• AVAILABLE DATA

--------------------------------

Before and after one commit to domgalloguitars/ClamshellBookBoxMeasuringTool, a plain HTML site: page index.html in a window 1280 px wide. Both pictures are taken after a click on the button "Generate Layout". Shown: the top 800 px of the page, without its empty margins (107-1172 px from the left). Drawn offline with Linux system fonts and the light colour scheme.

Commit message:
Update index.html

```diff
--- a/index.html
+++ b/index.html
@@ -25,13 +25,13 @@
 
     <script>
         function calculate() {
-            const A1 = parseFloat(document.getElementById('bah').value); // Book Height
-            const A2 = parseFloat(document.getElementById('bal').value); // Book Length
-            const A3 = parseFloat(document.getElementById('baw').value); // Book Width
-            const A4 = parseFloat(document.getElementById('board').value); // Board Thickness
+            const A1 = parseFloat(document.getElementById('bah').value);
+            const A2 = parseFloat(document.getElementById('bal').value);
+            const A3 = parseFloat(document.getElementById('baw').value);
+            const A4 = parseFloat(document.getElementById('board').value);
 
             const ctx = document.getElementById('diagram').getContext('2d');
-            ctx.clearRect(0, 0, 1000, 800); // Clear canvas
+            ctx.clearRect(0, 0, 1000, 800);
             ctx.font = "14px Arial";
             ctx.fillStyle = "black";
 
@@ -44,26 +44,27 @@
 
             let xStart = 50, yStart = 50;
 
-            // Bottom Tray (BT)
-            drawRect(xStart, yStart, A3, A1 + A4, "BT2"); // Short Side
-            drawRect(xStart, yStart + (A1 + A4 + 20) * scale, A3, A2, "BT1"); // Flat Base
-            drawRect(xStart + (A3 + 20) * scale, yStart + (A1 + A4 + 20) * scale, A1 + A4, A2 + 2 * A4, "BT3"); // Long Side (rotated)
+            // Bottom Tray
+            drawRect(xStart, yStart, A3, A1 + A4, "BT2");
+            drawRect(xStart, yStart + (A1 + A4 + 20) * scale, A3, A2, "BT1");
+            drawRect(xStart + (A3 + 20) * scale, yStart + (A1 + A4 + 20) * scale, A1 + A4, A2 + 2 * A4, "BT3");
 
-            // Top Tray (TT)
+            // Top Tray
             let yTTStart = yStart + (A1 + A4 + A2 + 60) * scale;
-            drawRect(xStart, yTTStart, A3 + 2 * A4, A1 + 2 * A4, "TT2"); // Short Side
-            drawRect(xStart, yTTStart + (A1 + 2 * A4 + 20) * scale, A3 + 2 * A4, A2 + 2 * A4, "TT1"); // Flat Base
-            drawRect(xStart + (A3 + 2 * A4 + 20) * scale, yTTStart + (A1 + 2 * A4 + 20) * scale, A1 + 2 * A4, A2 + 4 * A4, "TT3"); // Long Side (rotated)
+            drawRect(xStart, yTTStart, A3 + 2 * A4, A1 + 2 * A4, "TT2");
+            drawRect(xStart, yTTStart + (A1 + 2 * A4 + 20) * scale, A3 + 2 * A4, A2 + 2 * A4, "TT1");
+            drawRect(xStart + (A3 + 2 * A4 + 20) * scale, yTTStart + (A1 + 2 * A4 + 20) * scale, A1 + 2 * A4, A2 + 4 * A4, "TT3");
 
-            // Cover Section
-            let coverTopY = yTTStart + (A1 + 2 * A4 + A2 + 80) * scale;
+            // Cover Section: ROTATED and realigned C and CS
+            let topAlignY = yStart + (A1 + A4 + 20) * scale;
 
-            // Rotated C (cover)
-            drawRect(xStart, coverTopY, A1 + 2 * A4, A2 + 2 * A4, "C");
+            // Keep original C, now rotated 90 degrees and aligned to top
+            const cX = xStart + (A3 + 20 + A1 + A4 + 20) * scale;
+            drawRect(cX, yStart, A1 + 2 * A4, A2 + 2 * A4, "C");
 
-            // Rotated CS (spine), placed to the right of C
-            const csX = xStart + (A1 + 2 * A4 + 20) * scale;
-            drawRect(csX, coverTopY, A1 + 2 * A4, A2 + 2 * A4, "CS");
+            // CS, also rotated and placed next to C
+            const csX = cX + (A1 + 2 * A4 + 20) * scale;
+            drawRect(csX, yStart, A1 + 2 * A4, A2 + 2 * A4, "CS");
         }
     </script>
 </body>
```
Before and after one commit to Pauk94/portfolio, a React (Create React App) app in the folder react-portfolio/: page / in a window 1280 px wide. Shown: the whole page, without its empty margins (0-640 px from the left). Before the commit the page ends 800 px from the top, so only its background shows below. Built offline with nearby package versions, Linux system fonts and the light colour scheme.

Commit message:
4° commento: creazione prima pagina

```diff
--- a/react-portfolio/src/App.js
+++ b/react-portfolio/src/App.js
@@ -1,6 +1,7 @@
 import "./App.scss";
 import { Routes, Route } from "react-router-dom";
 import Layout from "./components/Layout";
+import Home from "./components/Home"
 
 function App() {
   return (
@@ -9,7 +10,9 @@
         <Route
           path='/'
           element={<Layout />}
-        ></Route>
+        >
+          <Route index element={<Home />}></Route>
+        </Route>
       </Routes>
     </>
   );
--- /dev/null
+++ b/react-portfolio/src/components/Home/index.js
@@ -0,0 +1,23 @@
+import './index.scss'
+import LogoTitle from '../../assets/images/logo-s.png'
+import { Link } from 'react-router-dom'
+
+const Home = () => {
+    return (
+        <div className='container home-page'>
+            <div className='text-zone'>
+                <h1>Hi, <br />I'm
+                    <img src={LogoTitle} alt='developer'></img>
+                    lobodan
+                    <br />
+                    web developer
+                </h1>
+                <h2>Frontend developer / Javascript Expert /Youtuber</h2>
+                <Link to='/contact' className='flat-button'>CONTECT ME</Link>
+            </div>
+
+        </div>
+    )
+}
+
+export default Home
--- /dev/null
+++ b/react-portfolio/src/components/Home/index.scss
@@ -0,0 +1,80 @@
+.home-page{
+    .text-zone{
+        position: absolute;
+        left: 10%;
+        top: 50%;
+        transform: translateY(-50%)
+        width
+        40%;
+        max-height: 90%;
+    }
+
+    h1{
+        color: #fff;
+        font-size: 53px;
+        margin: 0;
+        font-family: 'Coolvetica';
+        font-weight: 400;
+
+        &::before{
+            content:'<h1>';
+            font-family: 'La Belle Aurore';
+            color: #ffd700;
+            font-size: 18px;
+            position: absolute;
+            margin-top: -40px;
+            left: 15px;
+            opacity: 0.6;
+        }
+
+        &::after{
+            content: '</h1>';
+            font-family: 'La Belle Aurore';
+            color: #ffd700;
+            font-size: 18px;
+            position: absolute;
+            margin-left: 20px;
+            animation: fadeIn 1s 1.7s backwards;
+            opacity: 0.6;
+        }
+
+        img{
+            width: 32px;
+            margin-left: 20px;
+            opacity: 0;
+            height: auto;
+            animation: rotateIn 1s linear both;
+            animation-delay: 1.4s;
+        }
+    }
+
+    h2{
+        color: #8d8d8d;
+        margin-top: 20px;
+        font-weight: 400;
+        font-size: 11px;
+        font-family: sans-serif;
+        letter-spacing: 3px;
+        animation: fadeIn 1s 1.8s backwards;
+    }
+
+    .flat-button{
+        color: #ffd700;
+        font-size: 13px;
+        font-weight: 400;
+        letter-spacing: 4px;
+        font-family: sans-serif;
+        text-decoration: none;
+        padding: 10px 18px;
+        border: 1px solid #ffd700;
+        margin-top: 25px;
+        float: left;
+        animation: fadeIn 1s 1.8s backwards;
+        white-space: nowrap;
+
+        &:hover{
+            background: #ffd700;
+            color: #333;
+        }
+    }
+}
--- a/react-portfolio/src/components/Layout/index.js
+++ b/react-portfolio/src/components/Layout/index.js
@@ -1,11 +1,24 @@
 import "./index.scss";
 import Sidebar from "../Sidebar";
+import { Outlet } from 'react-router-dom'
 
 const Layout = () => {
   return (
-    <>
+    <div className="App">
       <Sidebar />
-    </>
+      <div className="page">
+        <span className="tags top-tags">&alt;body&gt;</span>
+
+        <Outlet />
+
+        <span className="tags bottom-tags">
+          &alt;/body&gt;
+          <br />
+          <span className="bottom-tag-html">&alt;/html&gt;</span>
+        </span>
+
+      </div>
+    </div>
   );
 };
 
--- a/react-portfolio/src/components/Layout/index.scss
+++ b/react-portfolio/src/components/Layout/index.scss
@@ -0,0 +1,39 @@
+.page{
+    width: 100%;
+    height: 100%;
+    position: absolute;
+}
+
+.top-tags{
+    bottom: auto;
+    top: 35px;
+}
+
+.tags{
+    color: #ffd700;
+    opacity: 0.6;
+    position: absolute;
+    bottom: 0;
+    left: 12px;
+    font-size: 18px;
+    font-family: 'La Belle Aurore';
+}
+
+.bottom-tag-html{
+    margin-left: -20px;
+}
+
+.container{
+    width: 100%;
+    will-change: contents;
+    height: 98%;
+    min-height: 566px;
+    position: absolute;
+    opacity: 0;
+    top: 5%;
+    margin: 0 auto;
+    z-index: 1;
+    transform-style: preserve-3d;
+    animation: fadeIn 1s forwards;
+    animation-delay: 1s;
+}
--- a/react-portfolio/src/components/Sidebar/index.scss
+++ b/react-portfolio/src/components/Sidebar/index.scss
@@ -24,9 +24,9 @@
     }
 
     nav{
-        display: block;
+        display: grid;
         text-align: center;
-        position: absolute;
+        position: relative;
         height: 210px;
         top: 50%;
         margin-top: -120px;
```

--------------------------------

• EXERCISE
List the lines of the material in which the word "components" occurs.

• FINISHED TASK
 import Layout from "./components/Layout";
+import Home from "./components/Home"
+++ b/react-portfolio/src/components/Home/index.js
+++ b/react-portfolio/src/components/Home/index.scss
--- a/react-portfolio/src/components/Layout/index.js
+++ b/react-portfolio/src/components/Layout/index.js
--- a/react-portfolio/src/components/Layout/index.scss
+++ b/react-portfolio/src/components/Layout/index.scss
--- a/react-portfolio/src/components/Sidebar/index.scss
+++ b/react-portfolio/src/components/Sidebar/index.scss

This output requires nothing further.